Animal-Assisted Therapy Research

Animal Assisted Therapy & What Science Says

For Mental Health

  • PAC dog with partner and girl
    The simple act of petting animals releases an automatic relaxation response.
    • Humans interacting with animals have found that petting the animal promoted the release of serotonin, prolactin and oxytocin- all hormones that can play a part in elevating moods.
  • Lowers anxiety and helps people relax.
  • Provides comfort.
  • Reduces loneliness.
  • Increases mental stimulation.
    • Assist in recall of memories and help sequence temporal events in patients with head injuries or chronic diseases such as Alzheimer’s disease.
  • Can provide an escape or happy distraction.
  • Can act as catalysts in the therapy process.
    • May help break the ice.
    • May reduce the initial resistance that might accompany therapy.

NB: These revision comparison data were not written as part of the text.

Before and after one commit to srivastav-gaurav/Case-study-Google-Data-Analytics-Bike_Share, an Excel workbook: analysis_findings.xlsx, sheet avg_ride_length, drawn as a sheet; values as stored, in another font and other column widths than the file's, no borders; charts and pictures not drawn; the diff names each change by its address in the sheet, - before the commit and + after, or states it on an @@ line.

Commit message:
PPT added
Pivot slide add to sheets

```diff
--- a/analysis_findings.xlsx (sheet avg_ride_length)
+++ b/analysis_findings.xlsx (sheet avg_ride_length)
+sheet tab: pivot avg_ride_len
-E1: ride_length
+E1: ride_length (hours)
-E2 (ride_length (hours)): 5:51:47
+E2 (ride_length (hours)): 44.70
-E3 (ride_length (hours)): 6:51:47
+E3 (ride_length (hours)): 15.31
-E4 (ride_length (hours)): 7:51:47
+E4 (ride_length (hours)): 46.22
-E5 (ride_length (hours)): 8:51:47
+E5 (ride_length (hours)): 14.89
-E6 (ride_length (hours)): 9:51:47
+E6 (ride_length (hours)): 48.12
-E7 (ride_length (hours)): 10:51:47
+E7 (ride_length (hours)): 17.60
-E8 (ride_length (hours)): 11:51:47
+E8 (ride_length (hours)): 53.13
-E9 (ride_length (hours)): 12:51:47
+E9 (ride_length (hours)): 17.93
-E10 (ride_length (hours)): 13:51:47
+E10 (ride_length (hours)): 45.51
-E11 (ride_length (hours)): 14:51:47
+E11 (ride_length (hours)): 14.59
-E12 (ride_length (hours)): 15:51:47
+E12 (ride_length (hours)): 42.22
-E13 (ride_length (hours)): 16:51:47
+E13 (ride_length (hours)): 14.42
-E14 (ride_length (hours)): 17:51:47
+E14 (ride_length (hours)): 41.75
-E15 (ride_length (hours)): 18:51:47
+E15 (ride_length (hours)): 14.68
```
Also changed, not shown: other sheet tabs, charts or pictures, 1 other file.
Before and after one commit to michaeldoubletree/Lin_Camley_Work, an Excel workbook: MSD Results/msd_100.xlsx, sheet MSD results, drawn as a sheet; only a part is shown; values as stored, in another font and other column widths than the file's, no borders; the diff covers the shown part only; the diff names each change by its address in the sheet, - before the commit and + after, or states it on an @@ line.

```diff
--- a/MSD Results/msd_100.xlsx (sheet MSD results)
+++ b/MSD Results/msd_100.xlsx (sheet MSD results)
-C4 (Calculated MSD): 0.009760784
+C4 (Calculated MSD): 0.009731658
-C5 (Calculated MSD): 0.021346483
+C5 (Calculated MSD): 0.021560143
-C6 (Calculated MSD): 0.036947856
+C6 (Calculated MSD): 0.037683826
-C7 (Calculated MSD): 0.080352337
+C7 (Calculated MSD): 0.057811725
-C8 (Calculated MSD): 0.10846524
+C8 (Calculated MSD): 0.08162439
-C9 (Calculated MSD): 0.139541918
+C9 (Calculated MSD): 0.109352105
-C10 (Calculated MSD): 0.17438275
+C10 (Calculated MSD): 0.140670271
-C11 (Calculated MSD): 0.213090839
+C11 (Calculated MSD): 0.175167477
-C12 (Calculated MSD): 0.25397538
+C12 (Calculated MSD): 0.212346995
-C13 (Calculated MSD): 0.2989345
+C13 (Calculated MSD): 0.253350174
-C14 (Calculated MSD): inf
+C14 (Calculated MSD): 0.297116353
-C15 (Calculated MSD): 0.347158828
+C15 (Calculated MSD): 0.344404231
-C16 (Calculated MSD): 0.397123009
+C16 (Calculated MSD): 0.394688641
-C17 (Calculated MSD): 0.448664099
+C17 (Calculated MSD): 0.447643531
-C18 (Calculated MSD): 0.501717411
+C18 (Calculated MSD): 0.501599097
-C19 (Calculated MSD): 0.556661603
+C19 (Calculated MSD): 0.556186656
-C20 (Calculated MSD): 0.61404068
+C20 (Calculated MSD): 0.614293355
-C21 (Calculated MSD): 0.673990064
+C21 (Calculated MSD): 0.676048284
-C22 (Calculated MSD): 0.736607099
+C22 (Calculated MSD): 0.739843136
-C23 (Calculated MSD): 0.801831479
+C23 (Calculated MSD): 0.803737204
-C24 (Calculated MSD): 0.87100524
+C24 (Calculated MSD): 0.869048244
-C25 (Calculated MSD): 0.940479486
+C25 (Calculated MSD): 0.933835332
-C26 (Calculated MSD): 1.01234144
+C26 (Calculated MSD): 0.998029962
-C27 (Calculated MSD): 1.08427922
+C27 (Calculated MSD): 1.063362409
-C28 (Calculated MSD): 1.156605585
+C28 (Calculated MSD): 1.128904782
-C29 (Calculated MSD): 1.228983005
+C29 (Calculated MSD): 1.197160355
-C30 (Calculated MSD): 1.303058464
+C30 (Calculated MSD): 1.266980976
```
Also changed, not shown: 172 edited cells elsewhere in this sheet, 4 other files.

For Physical Health

  • Lowers blood pressure and improves cardiovascular health.
  • Reduces the amount of medications some people need.
  • Breathing slows in those who are anxious.
  • Releases many hormones such as Phenylethylamine which has the same effect as chocolate.
  • Diminishes overall physical pain.
  • Relax more during exercise.
    • Participants were motivated, enjoyed the therapy sessions more, and felt the atmosphere of the session was less stressful during Animal-Assisted therapy.
  • For Children with Autism
    • Many children with autism feel a deep bond with animals and feel that they are able to relate better than humans.
    • Children with autism were engaged in significantly greater use of language as well as social interaction win their therapy sessions that incorporated animals compared to standard therapy sessions without them.